Month: September 2017

What’s Your Passion?

What type of book do you want to write?

For non-fiction, you must write what you know. Perhaps it’s cooking and you’re the next Julia Childs, Ina Garten or Nigella Lawson. Maybe you’ll write about your experiences as a trial attorney, a cardiologist, professional athlete, chef or business executive. You’ve got a story to tell, but it’s your level of passion imbued in your book’s pages that will ultimately connect with and resonate with your readers. That’s the path to publishing success.

Possessing experience and expert knowledge in your profession or avocation is just the beginning. You must also feel passionate about what you do and about your message–the promise of your book. How are you going entertain your readers and improve their lives? Passion is the driving force that will allow you to effectively convey your book’s message in an honest, effective and believable way. Your own passion should leap off the page and infect readers. I can help you better convey your passion for your subject matter on the printed page. I’m really good at it because I’m a passionate about mentoring other writers.

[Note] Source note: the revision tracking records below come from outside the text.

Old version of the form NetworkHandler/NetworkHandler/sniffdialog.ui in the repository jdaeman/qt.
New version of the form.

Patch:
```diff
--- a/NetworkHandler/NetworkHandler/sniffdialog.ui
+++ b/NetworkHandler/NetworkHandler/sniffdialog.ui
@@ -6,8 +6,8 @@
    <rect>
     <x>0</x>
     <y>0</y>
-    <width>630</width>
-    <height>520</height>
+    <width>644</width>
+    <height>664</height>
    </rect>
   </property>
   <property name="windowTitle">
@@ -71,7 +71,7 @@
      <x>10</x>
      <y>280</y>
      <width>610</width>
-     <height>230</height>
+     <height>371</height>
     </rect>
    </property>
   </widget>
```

If you’re passionate about your subject matter, it won’t matter what genre of book you write. Your passion will be infectious. It will allow you to write a potential bestselling how-to book, cookbook, true crime book, memoir, narrative nonfiction or business book. One of my roles will be to help you channel your passion into a focused, unique book concept with strong bestseller potential.


Brain Health Book A Smart Read

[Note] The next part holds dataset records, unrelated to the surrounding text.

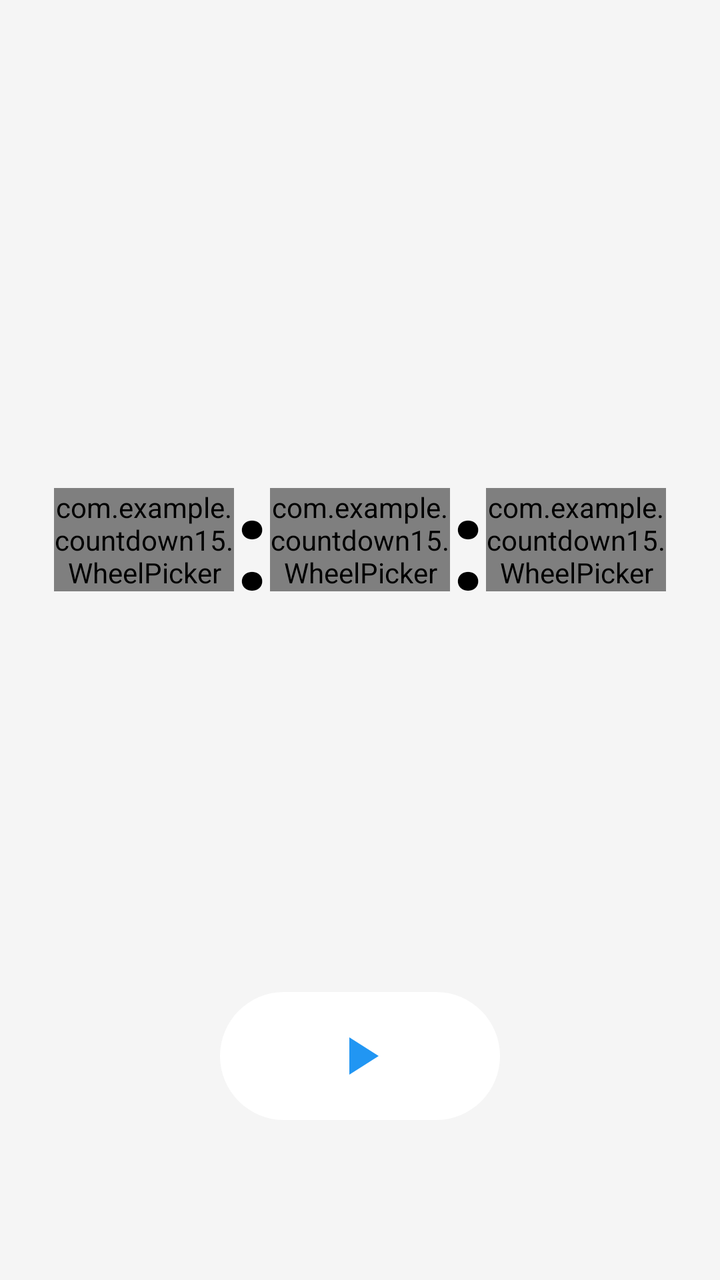
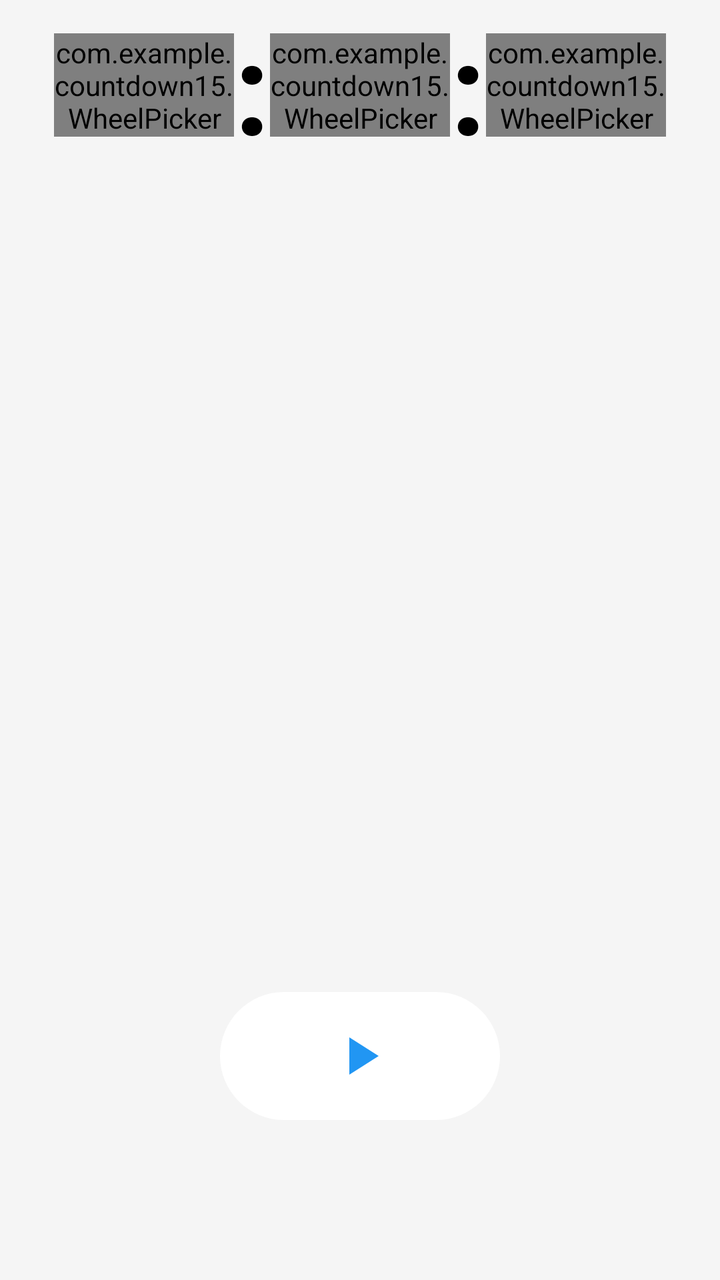

An Android layout rendered at two revisions. The XML below is the earlier revision; the diff shows what the commit changed to produce the second picture.
<!-- AndroidManifest.xml: application theme AppTheme -->
<!-- res/layout/activity_main.xml -->
<?xml version="1.0" encoding="utf-8"?>
<FrameLayout xmlns:android="http://schemas.android.com/apk/res/android"
    xmlns:app="http://schemas.android.com/apk/res-auto"
    android:id="@+id/rootLayout"
    android:layout_width="match_parent"
    android:layout_height="match_parent"
    android:background="#F5F5F5">

    <TextView
        android:id="@+id/tvTimer"
        android:layout_width="wrap_content"
        android:layout_height="wrap_content"
        android:layout_gravity="center"
        android:textColor="#000000"
        android:textSize="72sp"
        android:textStyle="bold"
        android:visibility="gone" />

    <LinearLayout
        android:id="@+id/timePickerLayout"
        android:layout_width="wrap_content"
        android:layout_height="wrap_content"
        android:layout_gravity="center"
        android:orientation="horizontal"
        android:gravity="center_vertical"
        android:translationY="-50dp"
        android:clipChildren="false"
        android:clipToPadding="false">

        <com.example.countdown15.WheelPicker
            android:id="@+id/npHour"
            android:layout_width="90dp"
            android:layout_height="wrap_content"
            android:clickable="true"
            android:focusable="true"
            app:wp_minValue="0"
            app:wp_maxValue="23"
            app:wp_value="0"
            app:wp_wrap="true"
            app:wp_visibleCount="5"
            app:wp_textSize="64sp" />

        <TextView
            android:layout_width="wrap_content"
            android:layout_height="wrap_content"
            android:text=":"
            android:textColor="#000000"
            android:textSize="64sp"
            android:textStyle="bold"
            android:layout_marginHorizontal="0dp" />

        <com.example.countdown15.WheelPicker
            android:id="@+id/npMinute"
            android:layout_width="90dp"
            android:layout_height="wrap_content"
            android:clickable="true"
            android:focusable="true"
            app:wp_minValue="0"
            app:wp_maxValue="59"
            app:wp_value="0"
            app:wp_wrap="true"
            app:wp_visibleCount="5"
            app:wp_textSize="64sp" />

        <TextView
            android:layout_width="wrap_content"
            android:layout_height="wrap_content"
            android:text=":"
            android:textColor="#000000"
            android:textSize="64sp"
            android:textStyle="bold"
            android:layout_marginHorizontal="0dp" />

        <com.example.countdown15.WheelPicker
            android:id="@+id/npSecond"
            android:layout_width="90dp"
            android:layout_height="wrap_content"
            android:clickable="true"
            android:focusable="true"
            app:wp_minValue="0"
            app:wp_maxValue="59"
            app:wp_value="15"
            app:wp_wrap="true"
            app:wp_visibleCount="5"
            app:wp_textSize="64sp" />

    </LinearLayout>

    <FrameLayout
        android:id="@+id/btnStart"
        android:layout_width="140dp"
        android:layout_height="64dp"
        android:layout_gravity="bottom|center_horizontal"
        android:layout_marginBottom="80dp"
        android:background="@drawable/bg_circle_button"
        android:clickable="true"
        android:focusable="true">

        <ImageView
            android:layout_width="32dp"
            android:layout_height="32dp"
            android:layout_gravity="center"
            android:src="@drawable/ic_play"
            android:contentDescription="开始" />

    </FrameLayout>

    <FrameLayout
        android:id="@+id/btnStop"
        android:layout_width="140dp"
        android:layout_height="64dp"
        android:layout_gravity="bottom|center_horizontal"
        android:layout_marginBottom="80dp"
        android:background="@drawable/bg_circle_button"
        android:clickable="true"
        android:focusable="true"
        android:visibility="gone">

        <ImageView
            android:layout_width="28dp"
            android:layout_height="28dp"
            android:layout_gravity="center"
            android:src="@drawable/ic_stop"
            android:contentDescription="停止" />

    </FrameLayout>

    <TextView
        android:id="@+id/tvVersion"
        android:layout_width="wrap_content"
        android:layout_height="wrap_content"
        android:layout_gravity="bottom|end"
        android:layout_margin="12dp"
        android:textColor="#999999"
        android:textSize="12sp"
        android:text="" />

</FrameLayout>
<!-- resources referenced by this layout -->
<resources>
  <!-- drawable bg_circle_button (drawable) -->
  <?xml version="1.0" encoding="utf-8"?>
  <shape xmlns:android="http://schemas.android.com/apk/res/android"
      android:shape="rectangle">
      <solid android:color="#FFFFFF" />
      <corners android:radius="32dp" />
  </shape>
  <!-- drawable ic_play (drawable) -->
  <?xml version="1.0" encoding="utf-8"?>
  <vector xmlns:android="http://schemas.android.com/apk/res/android"
      android:width="24dp"
      android:height="24dp"
      android:viewportWidth="24"
      android:viewportHeight="24">
      <path
          android:fillColor="#2196F3"
          android:pathData="M8,5v14l11,-7z" />
  </vector>
  <!-- drawable ic_stop (drawable) -->
  <?xml version="1.0" encoding="utf-8"?>
  <vector xmlns:android="http://schemas.android.com/apk/res/android"
      android:width="24dp"
      android:height="24dp"
      android:viewportWidth="24"
      android:viewportHeight="24">
      <path
          android:fillColor="#F44336"
          android:pathData="M6,6h12v12h-12z" />
  </vector>
  <style name="AppTheme" parent="Theme.AppCompat.Light.NoActionBar">
          <item name="android:windowBackground">#F5F5F5</item>
          <item name="android:textColorPrimary">#000000</item>
          <item name="android:textColorSecondary">#AAAAAA</item>
          <item name="colorAccent">#2196F3</item>
          <item name="android:windowTranslucentStatus">true</item>
          <item name="android:statusBarColor">@android:color/transparent</item>
          <item name="android:windowLightStatusBar">true</item>
      </style>
</resources>

<!-- the commit's change to res/layout/activity_main.xml (unified diff, before → after) -->
@@ -20,10 +20,9 @@
         android:id="@+id/timePickerLayout"
         android:layout_width="wrap_content"
         android:layout_height="wrap_content"
-        android:layout_gravity="center"
+        android:layout_gravity="top|center_horizontal"
         android:orientation="horizontal"
         android:gravity="center_vertical"
-        android:translationY="-50dp"
         android:clipChildren="false"
         android:clipToPadding="false">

I just obtained a copy of Four Weeks To A Better Brain and the free accompanying recipe book, Save Your Brain Cookbook, and was impressed by the scope of research that went into this book. The books are available directly from the author’s website.

Prescription drugs approved to treat Alzheimer’s disease are at best marginally effective and come with significant adverse effects. The authors of this book provide a simple four-week action plan of diet, supplements and other tools they claim can keep your brain healthy for life. They also provide a much-needed guide for interpreting blood tests used to help diagnose Alzheimer’s and dementia. The bonus cookbook includes a seven-day meal plan with recipes. The book’s message is that Alzheimer’s and cognitive decline are much less inevitable than you might think. The latest research reveals that cognitive dysfunction is linked the same causes of cardiovascular disease and type 2 diabetes — diseases of aging caused by poor diet and lifestyle choices.  The authors believe that while some of us may be genetically predisposed to have a higher risk, Alzheimer’s and dementia do not occur randomly.In other words, you can beat the odds and avoid catastrophic cognitive decline as you age.

Your Book’s Promise

Your book’s promise will determine the probability of enjoying a successful book sale. Great book concepts are the coin of the realm in the New York publishing world.

You may be surprised to learn that you can turn the right book promise into a potential bestseller if you work with the right mentor, which could be your cowriter, literary agent or editor. I’ve been a successful author for thirty years and I can count on one hand the professionals I’ve worked with who understand how to help an author develop and refine a potential bestselling promise.

My first literary agent, Connie Clausen, represented two women who pitched her a book idea with the promise that it would teach women a number of effective dating strategies. Connie told me that the coauthors were not seasoned writers and had no idea how to write and organize their book and distill its message into a compelling promise. Connie recognized that the fundamental concept was a commercially viable, so she sat at her desk one long weekend and organized the book while molding its promise into a cohesive, entertaining and easily digested message. The Rules became a NY Times bestseller.

Connie was a natural writer with a gift for packaging books. Her own book, I Love You Honey But The Season’s Over, is especially well-written; it details her life in the world-famous Ringling Bros. Circus. If you’ve seen the motion picture, Water For Elephants, then you saw Connie’s life depicted as the famous “Elephant Girl” in the Ringling Bros. Circus. Connie also enjoyed success as an on-air talent for TV adverts. Here she is touting Coke® (Coca Cola) as a weight-loss aid! Hollywood made a movie about Connie’s life, An Englishman In New York. Connie understood what it takes to be successful and I was indeed fortunate that she mentored me early in my career.

Over the years, Connie and I enjoyed tremendous success as a winning team–all thanks to her early efforts to help me understand the essence of a successful book: the all-important promise that it makes to the reader.

Let me help you identify and refine your best ideas into a compelling book promise with bestselling potential.